• **DATASET EXCERPTS**
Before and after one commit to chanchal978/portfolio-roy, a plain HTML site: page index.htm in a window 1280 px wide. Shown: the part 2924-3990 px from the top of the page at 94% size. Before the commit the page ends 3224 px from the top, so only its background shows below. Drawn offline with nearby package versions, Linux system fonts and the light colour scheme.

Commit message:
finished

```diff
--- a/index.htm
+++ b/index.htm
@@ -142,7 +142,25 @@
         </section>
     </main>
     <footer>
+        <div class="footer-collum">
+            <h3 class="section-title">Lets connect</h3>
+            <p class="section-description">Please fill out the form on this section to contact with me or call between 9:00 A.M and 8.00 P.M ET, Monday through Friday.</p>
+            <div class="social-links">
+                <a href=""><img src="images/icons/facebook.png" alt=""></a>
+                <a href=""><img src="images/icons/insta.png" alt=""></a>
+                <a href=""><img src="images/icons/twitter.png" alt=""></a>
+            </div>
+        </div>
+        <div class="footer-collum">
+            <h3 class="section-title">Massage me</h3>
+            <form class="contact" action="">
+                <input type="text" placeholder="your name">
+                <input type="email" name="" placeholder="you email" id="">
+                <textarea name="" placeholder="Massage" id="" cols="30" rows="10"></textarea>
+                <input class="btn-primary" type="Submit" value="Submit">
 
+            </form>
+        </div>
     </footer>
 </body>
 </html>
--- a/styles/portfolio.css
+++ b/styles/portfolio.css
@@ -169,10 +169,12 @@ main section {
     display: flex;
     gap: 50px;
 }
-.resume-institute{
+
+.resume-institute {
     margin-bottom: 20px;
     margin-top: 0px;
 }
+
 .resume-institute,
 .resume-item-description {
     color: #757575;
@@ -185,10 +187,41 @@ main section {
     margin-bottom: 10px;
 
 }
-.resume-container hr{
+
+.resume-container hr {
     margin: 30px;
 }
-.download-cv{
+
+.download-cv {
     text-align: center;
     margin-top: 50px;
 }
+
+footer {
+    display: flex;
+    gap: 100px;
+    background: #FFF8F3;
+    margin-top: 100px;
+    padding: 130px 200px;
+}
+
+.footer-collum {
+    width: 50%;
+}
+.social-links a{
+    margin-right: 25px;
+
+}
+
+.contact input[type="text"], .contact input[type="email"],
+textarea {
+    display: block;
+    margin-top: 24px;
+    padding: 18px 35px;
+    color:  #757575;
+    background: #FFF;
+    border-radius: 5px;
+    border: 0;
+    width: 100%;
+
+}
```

• **REQUIREMENT**
I would like you to report every line in the listing above that contains "links".

• **EXERCISE RESULT**
+            <div class="social-links">
+.social-links a{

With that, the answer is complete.